- _What the exercise asks_:
Repeat every line of the data exactly; the pictures stay out.
-----
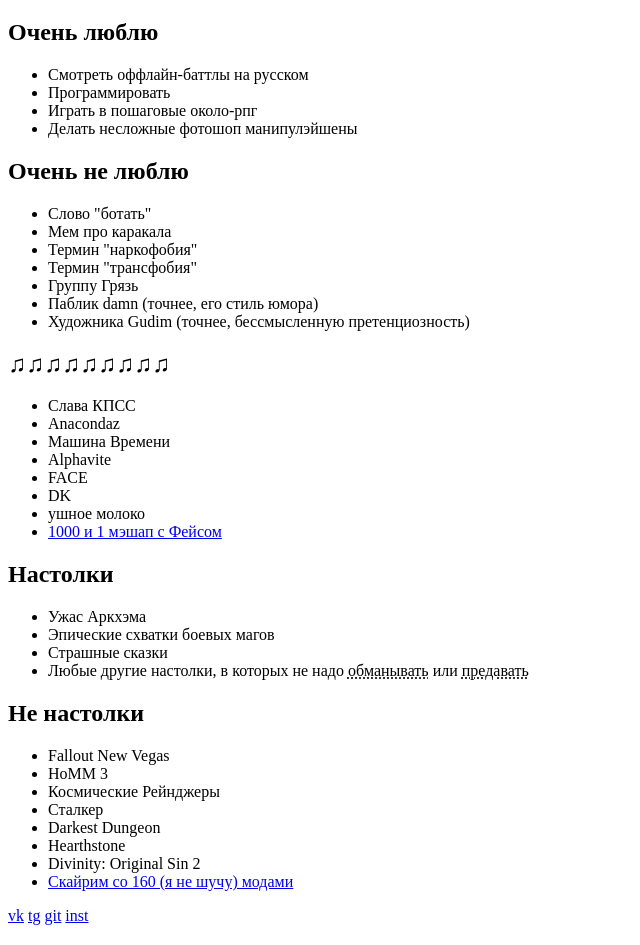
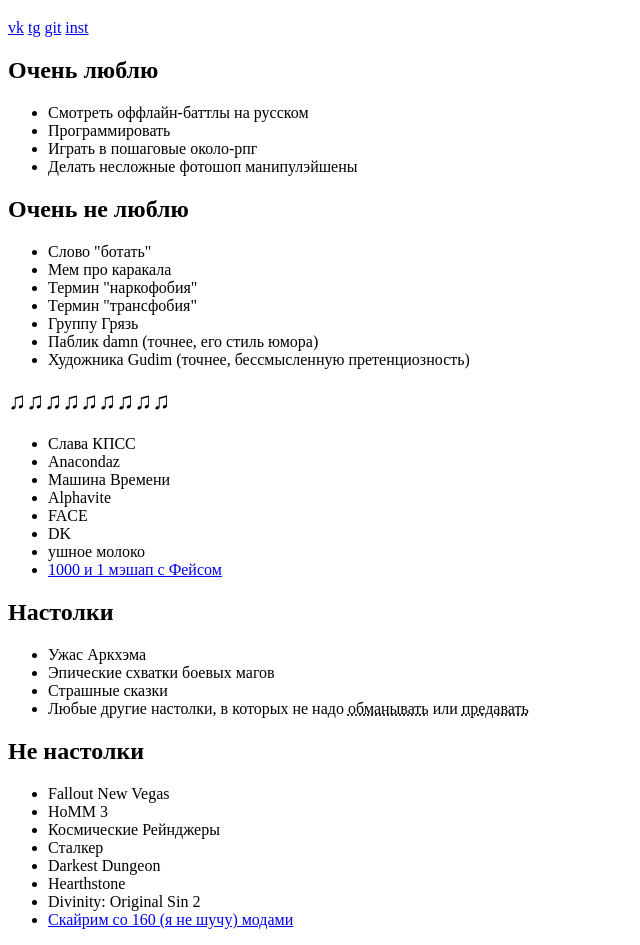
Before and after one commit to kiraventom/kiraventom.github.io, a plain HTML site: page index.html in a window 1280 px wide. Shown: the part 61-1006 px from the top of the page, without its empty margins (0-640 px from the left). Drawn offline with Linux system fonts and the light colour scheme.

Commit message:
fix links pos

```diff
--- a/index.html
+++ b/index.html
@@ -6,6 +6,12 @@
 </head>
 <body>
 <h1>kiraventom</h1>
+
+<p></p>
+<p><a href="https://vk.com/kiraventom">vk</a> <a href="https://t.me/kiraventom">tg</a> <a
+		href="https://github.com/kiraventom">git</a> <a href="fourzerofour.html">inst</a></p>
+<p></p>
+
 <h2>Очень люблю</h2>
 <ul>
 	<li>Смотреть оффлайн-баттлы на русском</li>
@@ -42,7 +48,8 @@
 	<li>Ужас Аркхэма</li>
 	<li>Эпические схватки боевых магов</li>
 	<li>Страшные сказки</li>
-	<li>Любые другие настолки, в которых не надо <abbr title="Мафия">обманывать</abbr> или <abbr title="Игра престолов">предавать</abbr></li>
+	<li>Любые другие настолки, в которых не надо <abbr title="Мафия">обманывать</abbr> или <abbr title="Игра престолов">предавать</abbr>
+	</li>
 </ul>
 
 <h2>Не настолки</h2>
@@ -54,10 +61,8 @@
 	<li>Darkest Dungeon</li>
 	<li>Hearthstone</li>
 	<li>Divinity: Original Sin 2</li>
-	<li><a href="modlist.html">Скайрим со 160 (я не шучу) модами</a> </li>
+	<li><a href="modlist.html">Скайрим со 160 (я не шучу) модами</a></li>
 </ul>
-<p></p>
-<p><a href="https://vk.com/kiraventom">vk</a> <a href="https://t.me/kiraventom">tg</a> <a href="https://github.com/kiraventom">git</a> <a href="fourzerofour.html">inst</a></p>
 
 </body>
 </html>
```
-----
- _Solution for this exercise_:
Before and after one commit to kiraventom/kiraventom.github.io, a plain HTML site: page index.html in a window 1280 px wide. Shown: the part 61-1006 px from the top of the page, without its empty margins (0-640 px from the left). Drawn offline with Linux system fonts and the light colour scheme.

Commit message:
fix links pos

```diff
--- a/index.html
+++ b/index.html
@@ -6,6 +6,12 @@
 </head>
 <body>
 <h1>kiraventom</h1>
+
+<p></p>
+<p><a href="https://vk.com/kiraventom">vk</a> <a href="https://t.me/kiraventom">tg</a> <a
+		href="https://github.com/kiraventom">git</a> <a href="fourzerofour.html">inst</a></p>
+<p></p>
+
 <h2>Очень люблю</h2>
 <ul>
 	<li>Смотреть оффлайн-баттлы на русском</li>
@@ -42,7 +48,8 @@
 	<li>Ужас Аркхэма</li>
 	<li>Эпические схватки боевых магов</li>
 	<li>Страшные сказки</li>
-	<li>Любые другие настолки, в которых не надо <abbr title="Мафия">обманывать</abbr> или <abbr title="Игра престолов">предавать</abbr></li>
+	<li>Любые другие настолки, в которых не надо <abbr title="Мафия">обманывать</abbr> или <abbr title="Игра престолов">предавать</abbr>
+	</li>
 </ul>
 
 <h2>Не настолки</h2>
@@ -54,10 +61,8 @@
 	<li>Darkest Dungeon</li>
 	<li>Hearthstone</li>
 	<li>Divinity: Original Sin 2</li>
-	<li><a href="modlist.html">Скайрим со 160 (я не шучу) модами</a> </li>
+	<li><a href="modlist.html">Скайрим со 160 (я не шучу) модами</a></li>
 </ul>
-<p></p>
-<p><a href="https://vk.com/kiraventom">vk</a> <a href="https://t.me/kiraventom">tg</a> <a href="https://github.com/kiraventom">git</a> <a href="fourzerofour.html">inst</a></p>
 
 </body>
 </html>
```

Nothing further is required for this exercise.